> PROBLEM DETAILS
When you write out the listing, keep every word as it stands and drop the pictures.

> DATASET EXTRACT
+ + +
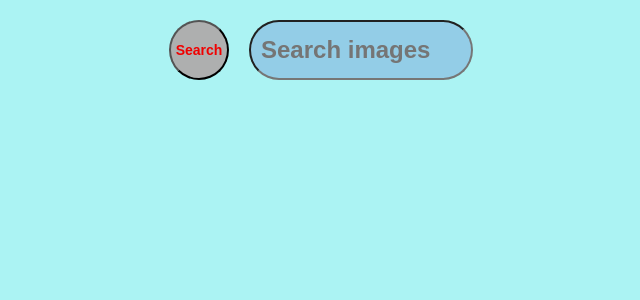
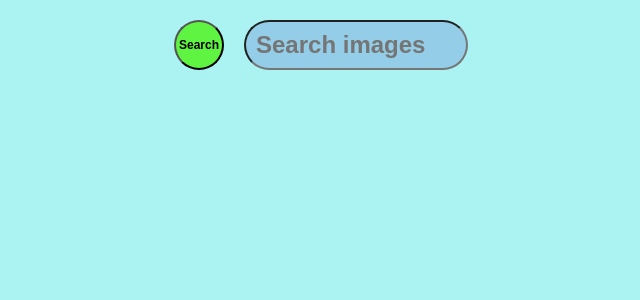
Before and after one commit to Roman0064/goit-react-hw-03-image-finder, a React (Create React App) app: page / in a window 1280 px wide. Shown: the top 300 px of the page, without its empty margins (319-959 px from the left). Built offline with nearby package versions, Linux system fonts and the light colour scheme.

Commit message:
Update Searchbar.module.css

```diff
--- a/src/components/Searchbar/Searchbar.module.css
+++ b/src/components/Searchbar/Searchbar.module.css
@@ -13,14 +13,14 @@
     display: flex;
     align-items: center;
     justify-content: center;
-    width: 60px;
-    height: 60px;
+    width: 50px;
+    height: 50px;
     border-radius: 50%;
-    color: rgb(240, 0, 0);
+    color: rgb(0, 0, 0);
     font-weight: 700;
-    font-size: 14px;
+    font-size: 12px;
     border-color: black;
-    background-color: rgb(174, 175, 175);
+    background-color: rgb(95, 243, 66);
 }
 .input{
     cursor: text;
```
+ + +
> ANSWER SPACE
Before and after one commit to Roman0064/goit-react-hw-03-image-finder, a React (Create React App) app: page / in a window 1280 px wide. Shown: the top 300 px of the page, without its empty margins (319-959 px from the left). Built offline with nearby package versions, Linux system fonts and the light colour scheme.

Commit message:
Update Searchbar.module.css

```diff
--- a/src/components/Searchbar/Searchbar.module.css
+++ b/src/components/Searchbar/Searchbar.module.css
@@ -13,14 +13,14 @@
     display: flex;
     align-items: center;
     justify-content: center;
-    width: 60px;
-    height: 60px;
+    width: 50px;
+    height: 50px;
     border-radius: 50%;
-    color: rgb(240, 0, 0);
+    color: rgb(0, 0, 0);
     font-weight: 700;
-    font-size: 14px;
+    font-size: 12px;
     border-color: black;
-    background-color: rgb(174, 175, 175);
+    background-color: rgb(95, 243, 66);
 }
 .input{
     cursor: text;
```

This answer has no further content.